Erich Franzen (1892-1961)
Political Refugee, Germany
Assistant Professor of Sociology, Miami University, 1940-1942
Erich Franzen was a well-known German literary critic and sociologist from Ems, Germany. He wrote for several progressive periodicals including Die Weltbühne, a radical publication that was banned by the Nazis in March 1933. An avowed antifascist, Franzen fled Germany in 1934 and emigrated to the U.S. with the assistance of the Emergency Committee in Aid of Displaced Foreign Scholars. The Emergency Committee was established in 1933 to counteract the strict immigration laws of the Roosevelt administration by arranging placements in American universities for the most eminent German scholars fleeing political repression. Of the 6000 scholars who applied for aid through the committee only 6% were selected. Notably, Franzen was one of only two scholars from the field of “Letters” that the Emergency Committee placed. The other was Thomas Mann. Franzen taught sociology at Southern Illinois Normal University and later at Miami University from 1940-1942. During his time at Miami he gave several talks about his experience in Nazi Germany, before taking a leave of absence to work for the U.S. Office of War Information in July 1942.
Franzen’s story is one of ten extraordinary personal journeys of Miami alumni and faculty told in the exhibition, Bearing Witness: The Holocaust and Jewish Experience at Miami University, co-hosted by the Walter Havighurst Special Collections & University Archives and Hillel at Miami University.
Photograph of Erich Franzen, Photo credit: Erica Loos
Letter from the Institute of International Education to President Upham, 1940

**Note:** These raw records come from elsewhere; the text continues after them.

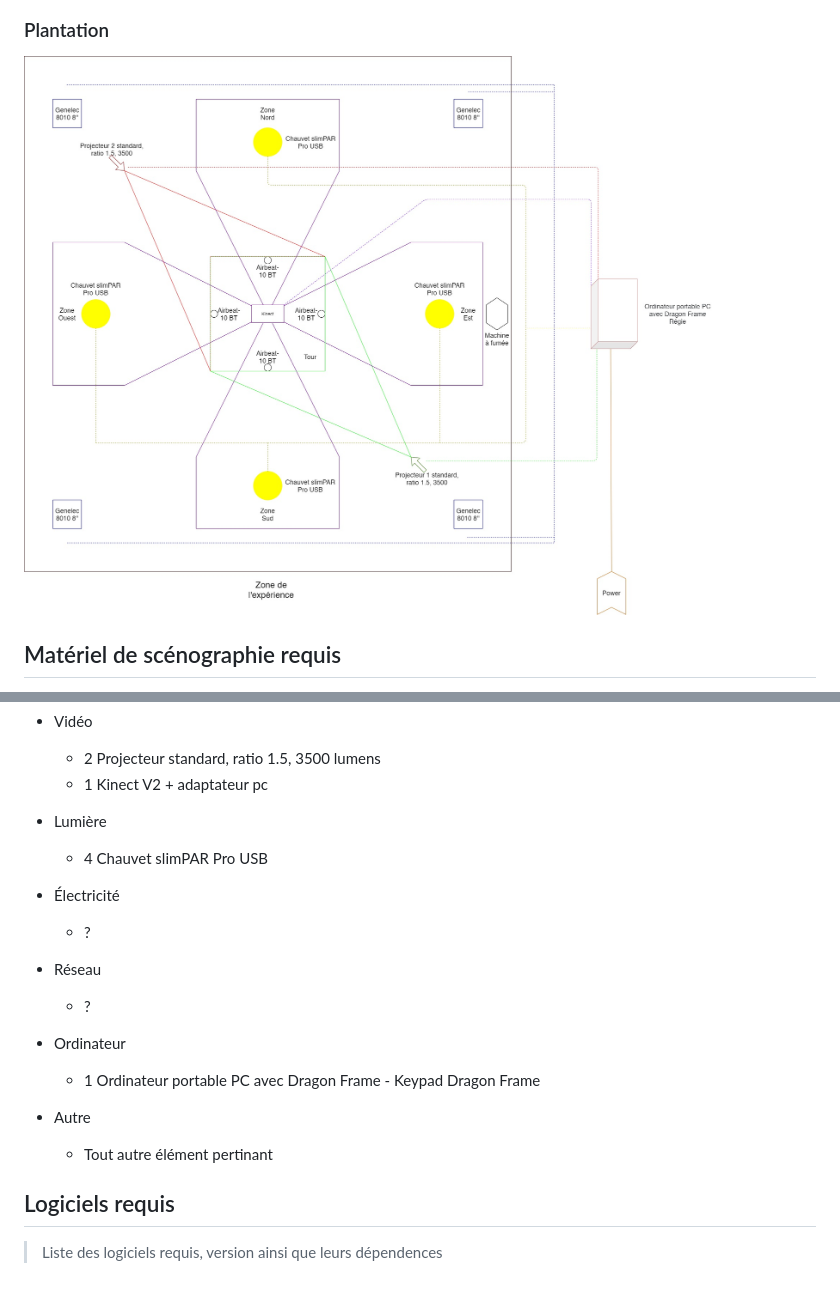
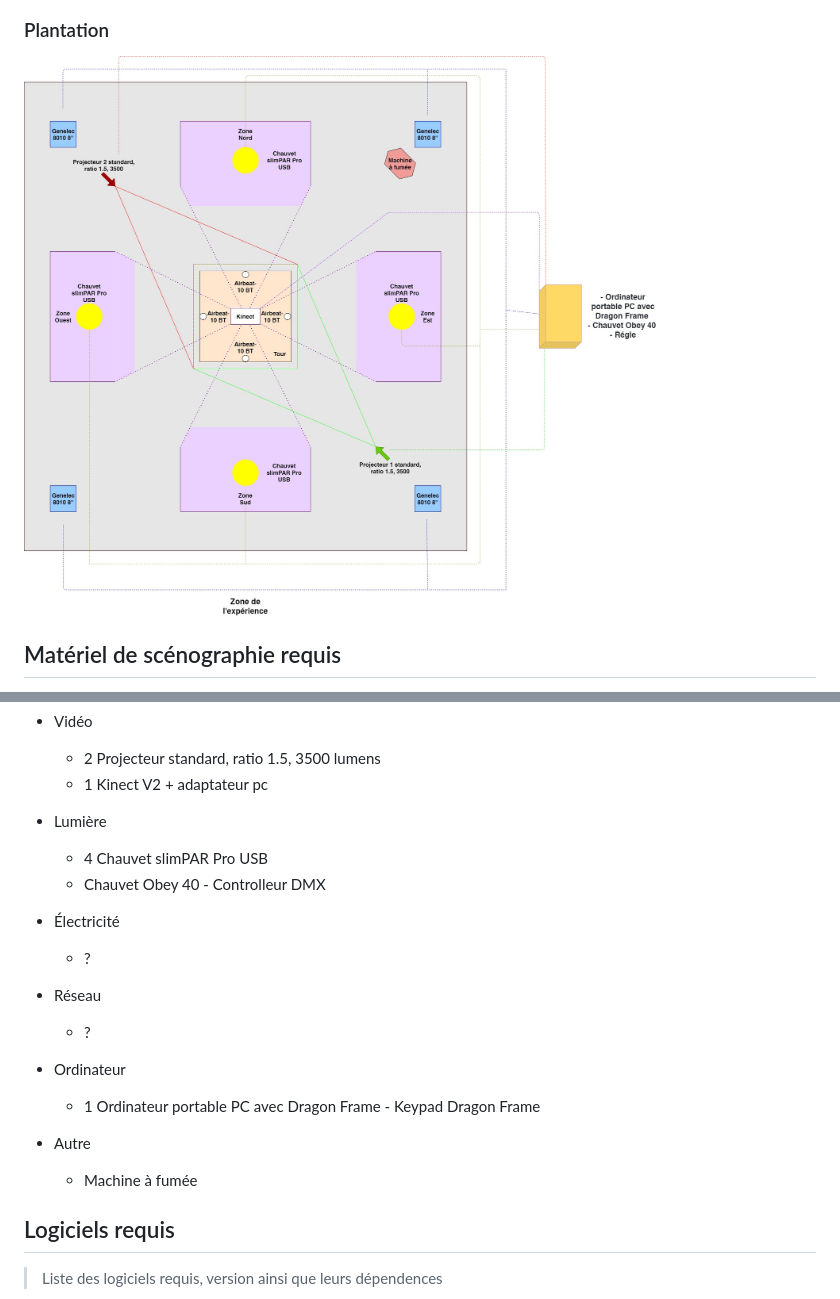
Before and after one commit to Quollector/Spooky-tower, a Markdown page: docs/preproduction/README.md, 2 parts joined by grey strips. GitHub-like rendering; pictures changed too: docs/preproduction/medias/plantation.jpg.

Commit message:
plantation_finie

```diff
--- a/docs/preproduction/README.md
+++ b/docs/preproduction/README.md
@@ -85,6 +85,7 @@ Voir colonne *Exemples de réalisation* dans l'[Inventaire du contenu à intégr
 
 * Lumière
     * 4 Chauvet slimPAR Pro USB
+    * Chauvet Obey 40 - Controlleur DMX
 
 * Électricité
     * ?
@@ -96,7 +97,7 @@ Voir colonne *Exemples de réalisation* dans l'[Inventaire du contenu à intégr
     * 1 Ordinateur portable PC avec Dragon Frame - Keypad Dragon Frame
 
 * Autre
-    * Tout autre élément pertinant
+    * Machine à fumée
 
 ## Logiciels requis
 > Liste des logiciels requis, version ainsi que leurs dépendences
```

Western Union telegraph from Erich Franzen to President Upham, 1940
Letter from Erich Franzen to President Upham, 1942
Images 2, 3 and 4 Courtesy of the Walter Havighurst Special Collections and University Archives